== Information supplied ==
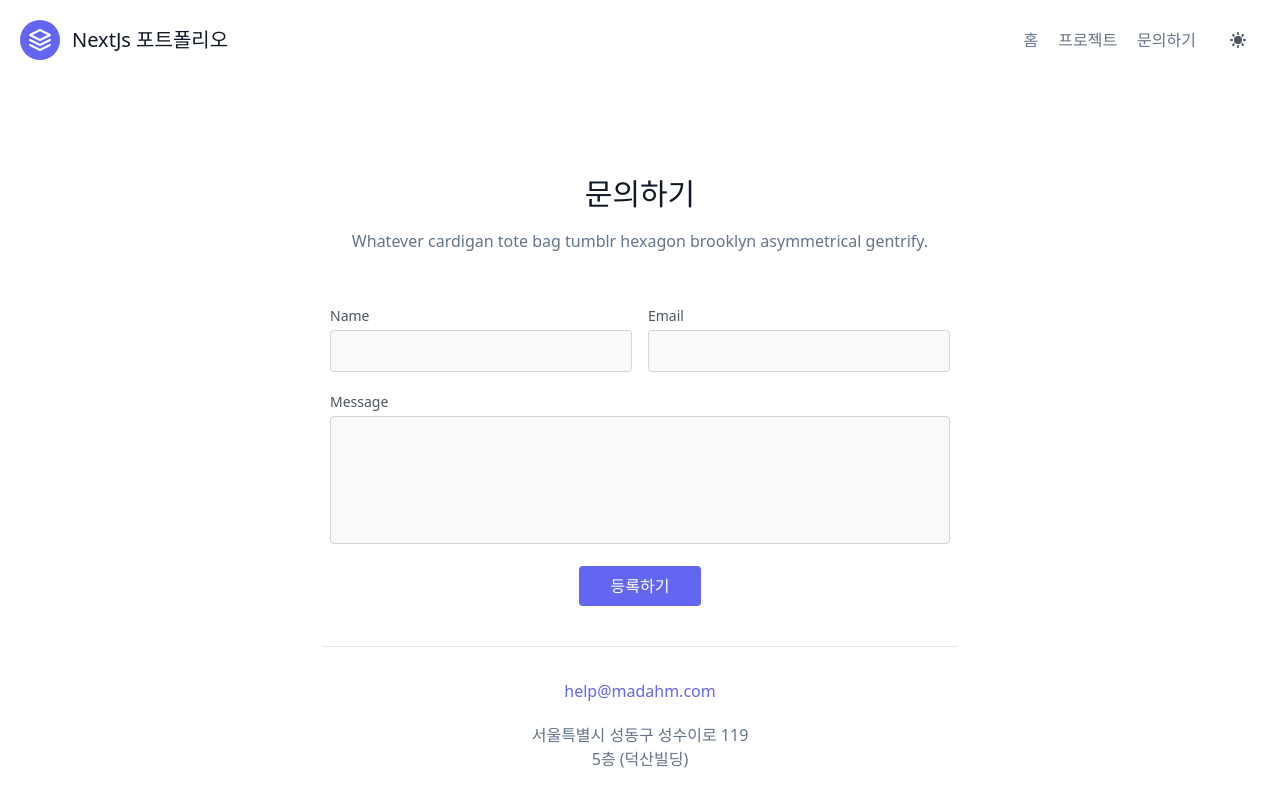
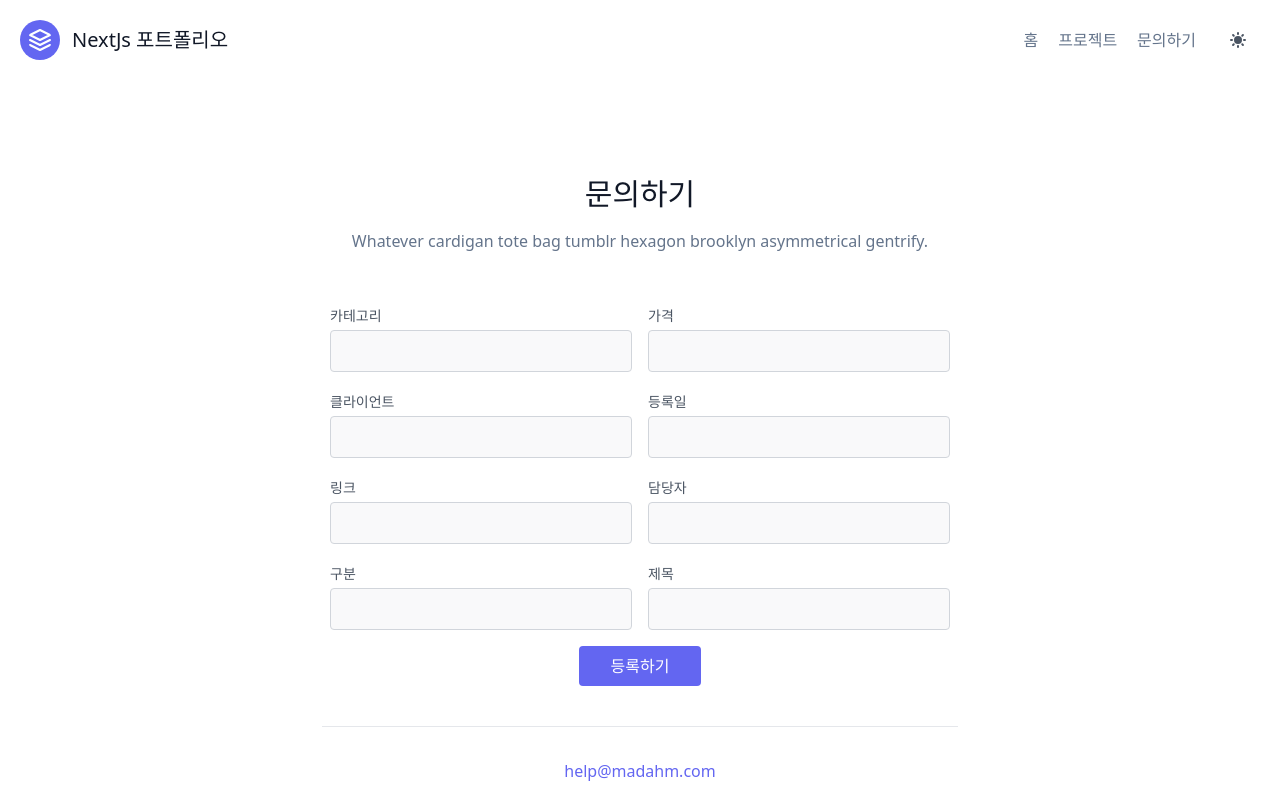
Before and after one commit to kim71007421/NextJs_Test, a Next.js app in the folder nextjs-portfolio/: page /contract in a window 1280 px wide. Shown: the top 789 px of the page. Built offline with nearby package versions, Linux system fonts and the light colour scheme.

Commit message:
노션 페이지 등록 테스트

```diff
--- a/nextjs-portfolio/components/contract/contract-create.js
+++ b/nextjs-portfolio/components/contract/contract-create.js
@@ -4,17 +4,103 @@ export default function ContractCreate() {
         event.preventDefault()
 
         // Get data from the form.
+        // const data = {
+        //     category: event.target.category.value,
+        //     budget: event.target.budget.value,
+        //     client: event.target.client.value,
+        //     created_at: event.target.created_at.value,
+        //     link: event.target.link.value,
+        //     staff: event.target.staff.value,
+        //     type: event.target.type.value,
+        // }
+
         const data = {
-            name: event.target.name.value,
-            email: event.target.email.value,
-            message: event.target.message.value,
+            "parent": {
+                "database_id": "aef3f45f27e14af7ac45469f22b09bfb"
+            },
+            "cover": {
+                "external": {
+                    "url": "https://www.notion.so/images/page-cover/met_horace_pippin.jpg"
+                }
+            },
+            "properties": {
+                "title": {
+                    "title": [{
+                        "text": {
+                            "content" : "신규 런칭 차량관리 앱 다운 및 회원가입 마케팅"
+                        }
+                    }]
+                },
+                "category": {
+                    "multi_select": [{
+                        "color": "gray",
+                        "name": "통합마케팅"
+                    }]
+                },
+                "budget": {
+                    "rich_text": [{
+                        "text": {
+                            "content" : "7,000,000원"
+                        }
+                    }]
+                },
+                "client": {
+                    "rich_text": [{
+                        "text": {
+                            "content" : "이철영"
+                        }
+                    }]
+                },
+                "created_at": {
+                    "date": {
+                        "start": "2022-06-22"
+                    }
+                },
+                "link": {
+                    "url": "https://madahm.com/project/detail/4787"
+                },
+                "staff": {
+                    "rich_text": [{
+                        "text": {
+                            "content" : "차봉준 팀장"
+                        }
+                    }]
+                },
+                "type": {
+                    "rich_text": [{
+                        "text": {
+                            "content" : "모집중"
+                        }
+                    }]
+                }
+            }
         }
 
         const JSONdata = JSON.stringify(data);
 
-        // TODO 등록 로직 완성하자!
-        console.log(data);
-        console.log(JSONdata);
+        // console.log(data);
+        // console.log(JSONdata);
+
+        const options = {
+            method: 'POST',
+            headers: {
+                Accept: 'application/json',
+                'Notion-Version': '2022-02-22',
+                'Content-Type': 'application/json',
+                Authorization: 'Bearer secret_eg3hRJs3uzwCWTcKTkMtL1NEibLh83zQjRd9yUoo1D0'
+            },
+            body: JSONdata
+            // body: JSON.stringify({parent: `${DATABASE_ID}`, properties: JSONdata})
+        };
+
+        const res = await fetch('/api/create', options);
+
+        console.log(res);
+
+        // fetch('/api/create', options)
+        //     .then(response => response.json())
+        //     .then(response => console.log(response))
+        //     .catch(err => console.error(err));
     }
 
     return (
@@ -29,20 +115,50 @@ export default function ContractCreate() {
                     <div className="flex flex-wrap -m-2">
                         <div className="w-1/2 p-2">
                             <div className="relative">
-                            <label htmlFor="name" className="text-sm leading-7 text-gray-600">Name</label>
-                            <input type="text" id="name" name="name" className="w-full px-3 py-1 text-base leading-8 text-gray-700 transition-colors duration-200 ease-in-out bg-gray-100 bg-opacity-50 border border-gray-300 rounded outline-none focus:border-indigo-500 focus:bg-white focus:ring-2 focus:ring-indigo-200"/>
+                            <label htmlFor="category" className="text-sm leading-7 text-gray-600">카테고리</label>
+                            <input type="text" id="category" name="category" className="w-full px-3 py-1 text-base leading-8 text-gray-700 transition-colors duration-200 ease-in-out bg-gray-100 bg-opacity-50 border border-gray-300 rounded outline-none focus:border-indigo-500 focus:bg-white focus:ring-2 focus:ring-indigo-200"/>
                             </div>
                         </div>
                         <div className="w-1/2 p-2">
                             <div className="relative">
-                            <label htmlFor="email" className="text-sm leading-7 text-gray-600">Email</label>
-                            <input type="email" id="email" name="email" className="w-full px-3 py-1 text-base leading-8 text-gray-700 transition-colors duration-200 ease-in-out bg-gray-100 bg-opacity-50 border border-gray-300 rounded outline-none focus:border-indigo-500 focus:bg-white focus:ring-2 focus:ring-indigo-200"/>
+                            <label htmlFor="budget" className="text-sm leading-7 text-gray-600">가격</label>
+                            <input type="text" id="budget" name="budget" className="w-full px-3 py-1 text-base leading-8 text-gray-700 transition-colors duration-200 ease-in-out bg-gray-100 bg-opacity-50 border border-gray-300 rounded outline-none focus:border-indigo-500 focus:bg-white focus:ring-2 focus:ring-indigo-200"/>
                             </div>
                         </div>
-                        <div className="w-full p-2">
+                        <div className="w-1/2 p-2">
                             <div className="relative">
-                            <label htmlFor="message" className="text-sm leading-7 text-gray-600">Message</label>
-                            <textarea id="message" name="message" className="w-full h-32 px-3 py-1 text-base leading-6 text-gray-700 transition-colors duration-200 ease-in-out bg-gray-100 bg-opacity-50 border border-gray-300 rounded outline-none resize-none focus:border-indigo-500 focus:bg-white focus:ring-2 focus:ring-indigo-200"></textarea>
+                            <label htmlFor="client" className="text-sm leading-7 text-gray-600">클라이언트</label>
+                            <input type="text" id="client" name="client" className="w-full px-3 py-1 text-base leading-8 text-gray-700 transition-colors duration-200 ease-in-out bg-gray-100 bg-opacity-50 border border-gray-300 rounded outline-none focus:border-indigo-500 focus:bg-white focus:ring-2 focus:ring-indigo-200"/>
+                            </div>
+                        </div>
+                        <div className="w-1/2 p-2">
+                            <div className="relative">
+                            <label htmlFor="created_at" className="text-sm leading-7 text-gray-600">등록일</label>
+                            <input type="text" id="created_at" name="created_at" className="w-full px-3 py-1 text-base leading-8 text-gray-700 transition-colors duration-200 ease-in-out bg-gray-100 bg-opacity-50 border border-gray-300 rounded outline-none focus:border-indigo-500 focus:bg-white focus:ring-2 focus:ring-indigo-200"/>
+                            </div>
+                        </div>
+                        <div className="w-1/2 p-2">
+                            <div className="relative">
+                            <label htmlFor="link" className="text-sm leading-7 text-gray-600">링크</label>
+                            <input type="text" id="link" name="link" className="w-full px-3 py-1 text-base leading-8 text-gray-700 transition-colors duration-200 ease-in-out bg-gray-100 bg-opacity-50 border border-gray-300 rounded outline-none focus:border-indigo-500 focus:bg-white focus:ring-2 focus:ring-indigo-200"/>
+                            </div>
+                        </div>
+                        <div className="w-1/2 p-2">
+                            <div className="relative">
+                            <label htmlFor="staff" className="text-sm leading-7 text-gray-600">담당자</label>
+                            <input type="text" id="staff" name="staff" className="w-full px-3 py-1 text-base leading-8 text-gray-700 transition-colors duration-200 ease-in-out bg-gray-100 bg-opacity-50 border border-gray-300 rounded outline-none focus:border-indigo-500 focus:bg-white focus:ring-2 focus:ring-indigo-200"/>
+                            </div>
+                        </div>
+                        <div className="w-1/2 p-2">
+                            <div className="relative">
+                            <label htmlFor="type" className="text-sm leading-7 text-gray-600">구분</label>
+                            <input type="text" id="type" name="type" className="w-full px-3 py-1 text-base leading-8 text-gray-700 transition-colors duration-200 ease-in-out bg-gray-100 bg-opacity-50 border border-gray-300 rounded outline-none focus:border-indigo-500 focus:bg-white focus:ring-2 focus:ring-indigo-200"/>
+                            </div>
+                        </div>
+                        <div className="w-1/2 p-2">
+                            <div className="relative">
+                            <label htmlFor="title" className="text-sm leading-7 text-gray-600">제목</label>
+                            <input type="text" id="title" name="title" className="w-full px-3 py-1 text-base leading-8 text-gray-700 transition-colors duration-200 ease-in-out bg-gray-100 bg-opacity-50 border border-gray-300 rounded outline-none focus:border-indigo-500 focus:bg-white focus:ring-2 focus:ring-indigo-200"/>
                             </div>
                         </div>
                         <div className="w-full p-2">
--- a/nextjs-portfolio/components/projects/project-item.js
+++ b/nextjs-portfolio/components/projects/project-item.js
@@ -2,6 +2,7 @@
 import Image from "next/image";
 
 export default function ProjectItem({data}) {
+    // console.log(data);
     const title = data.properties.title.title[0].plain_text;
     const type = data.properties.type.rich_text[0].plain_text;
     const link = data.properties.link.url;
--- a/nextjs-portfolio/next.config.js
+++ b/nextjs-portfolio/next.config.js
@@ -6,7 +6,15 @@ const nextConfig = {
             'www.notion.so',
             'images.unsplash.com'
         ]
-    }
+    },
+    async rewrites() {
+        return [
+            {
+                source: '/api/:path*',
+                destination: 'https://api.notion.com/:path*',
+            },
+        ]
+    },
 }
 
 module.exports = nextConfig
--- a/nextjs-portfolio/pages/projects.js
+++ b/nextjs-portfolio/pages/projects.js
@@ -39,7 +39,7 @@ export async function getStaticProps(context) {
         body: JSON.stringify({
             sorts: [
                 {
-                    "property": "title",
+                    "property": "created_at",
                     "direction": "descending"
                 }
             ],
```
Also changed, not shown: 1 other file (tests, documents, lock files or other folders).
===
Which lines of the records above hold the word "target"? Copy each of them.

» **Solved exercise**:
+        //     category: event.target.category.value,
+        //     budget: event.target.budget.value,
+        //     client: event.target.client.value,
+        //     created_at: event.target.created_at.value,
+        //     link: event.target.link.value,
+        //     staff: event.target.staff.value,
+        //     type: event.target.type.value,
-            name: event.target.name.value,
-            email: event.target.email.value,
-            message: event.target.message.value,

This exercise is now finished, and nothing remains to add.